Instructions to follow:
Report every line in the records below that holds the word "content".

Records from a data source:
============================================================
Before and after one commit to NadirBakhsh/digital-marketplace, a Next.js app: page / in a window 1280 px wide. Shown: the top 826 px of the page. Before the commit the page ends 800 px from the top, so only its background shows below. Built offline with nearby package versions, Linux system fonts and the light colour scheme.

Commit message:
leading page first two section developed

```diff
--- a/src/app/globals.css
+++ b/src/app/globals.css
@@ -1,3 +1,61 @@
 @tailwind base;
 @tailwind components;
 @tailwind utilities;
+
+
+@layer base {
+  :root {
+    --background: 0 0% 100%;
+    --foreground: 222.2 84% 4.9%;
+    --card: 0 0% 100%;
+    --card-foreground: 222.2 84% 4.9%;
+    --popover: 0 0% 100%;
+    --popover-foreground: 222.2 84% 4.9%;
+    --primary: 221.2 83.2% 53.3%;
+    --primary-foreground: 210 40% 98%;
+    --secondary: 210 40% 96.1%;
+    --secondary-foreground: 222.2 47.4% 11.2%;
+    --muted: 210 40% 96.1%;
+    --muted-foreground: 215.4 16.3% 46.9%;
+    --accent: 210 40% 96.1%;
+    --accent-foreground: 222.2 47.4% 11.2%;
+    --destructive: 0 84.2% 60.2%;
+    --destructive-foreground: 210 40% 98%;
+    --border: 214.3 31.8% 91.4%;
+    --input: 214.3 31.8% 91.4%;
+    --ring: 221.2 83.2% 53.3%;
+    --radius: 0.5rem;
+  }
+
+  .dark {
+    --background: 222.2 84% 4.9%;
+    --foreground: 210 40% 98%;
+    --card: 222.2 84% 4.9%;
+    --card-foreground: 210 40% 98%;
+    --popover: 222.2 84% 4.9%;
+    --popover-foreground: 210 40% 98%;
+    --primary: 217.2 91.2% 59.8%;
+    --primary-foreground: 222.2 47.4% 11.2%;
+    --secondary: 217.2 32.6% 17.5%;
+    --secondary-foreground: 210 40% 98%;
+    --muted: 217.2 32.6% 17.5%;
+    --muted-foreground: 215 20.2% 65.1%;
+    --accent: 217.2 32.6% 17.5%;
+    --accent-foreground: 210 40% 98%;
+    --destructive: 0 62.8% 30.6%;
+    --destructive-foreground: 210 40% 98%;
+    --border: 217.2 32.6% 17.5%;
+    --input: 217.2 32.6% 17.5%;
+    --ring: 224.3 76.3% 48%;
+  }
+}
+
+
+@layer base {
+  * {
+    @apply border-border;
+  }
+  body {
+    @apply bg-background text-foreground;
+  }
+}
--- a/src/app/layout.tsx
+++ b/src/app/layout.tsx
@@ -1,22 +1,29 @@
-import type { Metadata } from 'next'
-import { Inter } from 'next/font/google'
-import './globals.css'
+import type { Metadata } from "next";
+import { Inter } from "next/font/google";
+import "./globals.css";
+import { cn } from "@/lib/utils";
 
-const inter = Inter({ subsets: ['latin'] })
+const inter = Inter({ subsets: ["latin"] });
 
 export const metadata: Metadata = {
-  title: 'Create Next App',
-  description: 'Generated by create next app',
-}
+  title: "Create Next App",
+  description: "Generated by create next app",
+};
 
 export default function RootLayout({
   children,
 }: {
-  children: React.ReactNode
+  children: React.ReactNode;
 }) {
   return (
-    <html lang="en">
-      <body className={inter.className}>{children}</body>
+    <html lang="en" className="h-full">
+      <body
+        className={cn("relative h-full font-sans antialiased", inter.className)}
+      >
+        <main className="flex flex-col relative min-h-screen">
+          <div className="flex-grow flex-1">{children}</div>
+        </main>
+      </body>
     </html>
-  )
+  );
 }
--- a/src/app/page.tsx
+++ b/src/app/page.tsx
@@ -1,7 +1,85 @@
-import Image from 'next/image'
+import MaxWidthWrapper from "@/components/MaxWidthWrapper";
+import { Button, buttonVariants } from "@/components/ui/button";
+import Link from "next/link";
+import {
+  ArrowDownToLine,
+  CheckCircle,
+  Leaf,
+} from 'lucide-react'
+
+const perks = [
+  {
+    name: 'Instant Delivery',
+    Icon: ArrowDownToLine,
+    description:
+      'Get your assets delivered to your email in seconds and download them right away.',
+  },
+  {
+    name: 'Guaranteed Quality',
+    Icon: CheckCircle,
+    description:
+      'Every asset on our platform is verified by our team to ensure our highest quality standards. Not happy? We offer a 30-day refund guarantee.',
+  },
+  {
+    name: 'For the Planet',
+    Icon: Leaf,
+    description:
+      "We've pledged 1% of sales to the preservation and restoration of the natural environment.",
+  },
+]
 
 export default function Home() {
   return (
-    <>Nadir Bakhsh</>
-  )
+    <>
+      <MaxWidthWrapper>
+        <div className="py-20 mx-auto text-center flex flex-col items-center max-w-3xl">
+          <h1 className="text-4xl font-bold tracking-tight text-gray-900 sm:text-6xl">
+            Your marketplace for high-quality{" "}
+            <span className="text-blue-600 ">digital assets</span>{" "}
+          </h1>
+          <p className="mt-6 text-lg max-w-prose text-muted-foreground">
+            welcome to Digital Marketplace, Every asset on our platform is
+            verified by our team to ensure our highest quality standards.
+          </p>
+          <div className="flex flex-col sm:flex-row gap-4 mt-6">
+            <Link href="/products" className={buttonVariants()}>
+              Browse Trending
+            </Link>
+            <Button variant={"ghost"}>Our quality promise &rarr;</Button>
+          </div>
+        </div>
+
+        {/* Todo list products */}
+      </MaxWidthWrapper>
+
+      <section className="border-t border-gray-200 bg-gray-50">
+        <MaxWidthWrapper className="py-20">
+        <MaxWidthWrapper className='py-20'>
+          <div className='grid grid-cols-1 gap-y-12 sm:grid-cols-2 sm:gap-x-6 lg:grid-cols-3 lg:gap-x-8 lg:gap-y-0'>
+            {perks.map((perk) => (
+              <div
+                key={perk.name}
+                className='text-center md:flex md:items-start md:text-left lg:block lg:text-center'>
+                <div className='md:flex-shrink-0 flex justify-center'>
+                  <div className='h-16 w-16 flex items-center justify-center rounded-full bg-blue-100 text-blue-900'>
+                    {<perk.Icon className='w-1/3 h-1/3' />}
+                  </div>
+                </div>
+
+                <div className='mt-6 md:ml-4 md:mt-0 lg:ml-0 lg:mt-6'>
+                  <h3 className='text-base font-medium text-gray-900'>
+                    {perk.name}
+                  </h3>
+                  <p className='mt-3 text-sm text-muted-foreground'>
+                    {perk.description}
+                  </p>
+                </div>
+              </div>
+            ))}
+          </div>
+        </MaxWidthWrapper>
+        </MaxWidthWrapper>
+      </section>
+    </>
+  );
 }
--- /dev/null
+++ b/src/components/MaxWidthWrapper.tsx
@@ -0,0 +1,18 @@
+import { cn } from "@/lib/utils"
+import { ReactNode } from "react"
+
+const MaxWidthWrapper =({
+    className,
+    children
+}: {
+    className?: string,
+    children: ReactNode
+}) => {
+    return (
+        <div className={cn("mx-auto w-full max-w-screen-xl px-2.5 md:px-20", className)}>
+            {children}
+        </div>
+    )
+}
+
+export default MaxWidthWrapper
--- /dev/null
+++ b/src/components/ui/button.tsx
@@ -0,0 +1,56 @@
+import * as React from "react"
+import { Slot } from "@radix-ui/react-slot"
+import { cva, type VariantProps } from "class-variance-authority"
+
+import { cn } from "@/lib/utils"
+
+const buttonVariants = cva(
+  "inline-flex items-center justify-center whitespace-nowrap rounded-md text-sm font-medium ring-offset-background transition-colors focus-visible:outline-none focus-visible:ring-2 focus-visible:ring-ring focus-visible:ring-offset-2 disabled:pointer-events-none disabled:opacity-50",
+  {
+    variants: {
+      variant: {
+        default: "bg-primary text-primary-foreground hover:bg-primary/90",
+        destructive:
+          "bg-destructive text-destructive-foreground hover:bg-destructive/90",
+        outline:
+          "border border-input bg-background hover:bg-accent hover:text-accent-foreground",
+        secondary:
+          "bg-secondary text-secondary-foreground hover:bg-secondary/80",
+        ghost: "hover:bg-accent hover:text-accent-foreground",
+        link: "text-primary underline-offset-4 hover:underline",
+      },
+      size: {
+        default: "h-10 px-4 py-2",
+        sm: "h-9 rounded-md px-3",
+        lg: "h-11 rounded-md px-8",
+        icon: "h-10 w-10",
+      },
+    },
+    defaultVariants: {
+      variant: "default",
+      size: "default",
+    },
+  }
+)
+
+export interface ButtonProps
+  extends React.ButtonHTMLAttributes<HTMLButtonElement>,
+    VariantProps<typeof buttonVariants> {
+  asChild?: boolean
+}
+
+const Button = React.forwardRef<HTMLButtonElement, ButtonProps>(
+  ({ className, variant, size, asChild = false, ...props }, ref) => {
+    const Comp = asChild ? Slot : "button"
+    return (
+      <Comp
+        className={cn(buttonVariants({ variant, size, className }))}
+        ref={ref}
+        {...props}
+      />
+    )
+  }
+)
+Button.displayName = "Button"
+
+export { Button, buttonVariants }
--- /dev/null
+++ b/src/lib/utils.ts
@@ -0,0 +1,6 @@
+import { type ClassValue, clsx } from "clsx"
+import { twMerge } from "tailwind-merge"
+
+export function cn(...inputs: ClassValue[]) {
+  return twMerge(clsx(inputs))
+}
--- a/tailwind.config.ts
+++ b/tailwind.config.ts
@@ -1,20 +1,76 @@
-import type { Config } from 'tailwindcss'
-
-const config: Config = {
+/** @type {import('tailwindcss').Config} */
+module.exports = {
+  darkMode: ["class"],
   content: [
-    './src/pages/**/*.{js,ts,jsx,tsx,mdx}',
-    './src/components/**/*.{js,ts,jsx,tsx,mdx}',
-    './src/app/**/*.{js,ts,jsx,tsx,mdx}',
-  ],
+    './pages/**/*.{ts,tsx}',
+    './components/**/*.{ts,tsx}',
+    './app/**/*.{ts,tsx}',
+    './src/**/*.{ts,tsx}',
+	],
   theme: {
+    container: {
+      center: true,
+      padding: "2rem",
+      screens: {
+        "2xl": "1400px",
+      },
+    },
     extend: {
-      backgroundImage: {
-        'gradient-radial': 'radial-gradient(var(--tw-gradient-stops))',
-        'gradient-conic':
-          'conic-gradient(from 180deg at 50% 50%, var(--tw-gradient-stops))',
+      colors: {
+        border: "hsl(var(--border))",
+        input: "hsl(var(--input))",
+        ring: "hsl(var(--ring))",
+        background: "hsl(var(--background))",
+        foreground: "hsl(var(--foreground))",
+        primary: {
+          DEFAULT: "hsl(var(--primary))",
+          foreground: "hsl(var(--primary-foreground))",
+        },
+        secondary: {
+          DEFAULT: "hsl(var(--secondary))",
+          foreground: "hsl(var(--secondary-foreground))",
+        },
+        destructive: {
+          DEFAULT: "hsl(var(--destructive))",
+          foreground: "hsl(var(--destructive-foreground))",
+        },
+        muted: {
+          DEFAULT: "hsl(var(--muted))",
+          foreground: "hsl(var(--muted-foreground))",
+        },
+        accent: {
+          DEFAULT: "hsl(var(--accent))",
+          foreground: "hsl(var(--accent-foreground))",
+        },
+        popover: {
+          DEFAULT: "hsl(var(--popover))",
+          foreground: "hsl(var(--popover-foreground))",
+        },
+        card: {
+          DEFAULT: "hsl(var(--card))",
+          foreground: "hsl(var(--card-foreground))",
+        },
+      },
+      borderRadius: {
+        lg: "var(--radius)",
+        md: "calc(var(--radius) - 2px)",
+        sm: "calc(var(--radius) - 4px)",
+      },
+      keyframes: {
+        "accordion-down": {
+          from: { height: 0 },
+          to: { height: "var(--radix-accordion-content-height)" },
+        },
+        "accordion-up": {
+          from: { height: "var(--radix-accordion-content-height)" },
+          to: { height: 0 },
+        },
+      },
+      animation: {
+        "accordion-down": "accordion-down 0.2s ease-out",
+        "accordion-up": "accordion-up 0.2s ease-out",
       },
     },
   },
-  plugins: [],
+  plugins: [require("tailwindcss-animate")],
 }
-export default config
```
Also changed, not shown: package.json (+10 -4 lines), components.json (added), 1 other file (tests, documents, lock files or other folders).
============================================================
Result:
   content: [
+          to: { height: "var(--radix-accordion-content-height)" },
+          from: { height: "var(--radix-accordion-content-height)" },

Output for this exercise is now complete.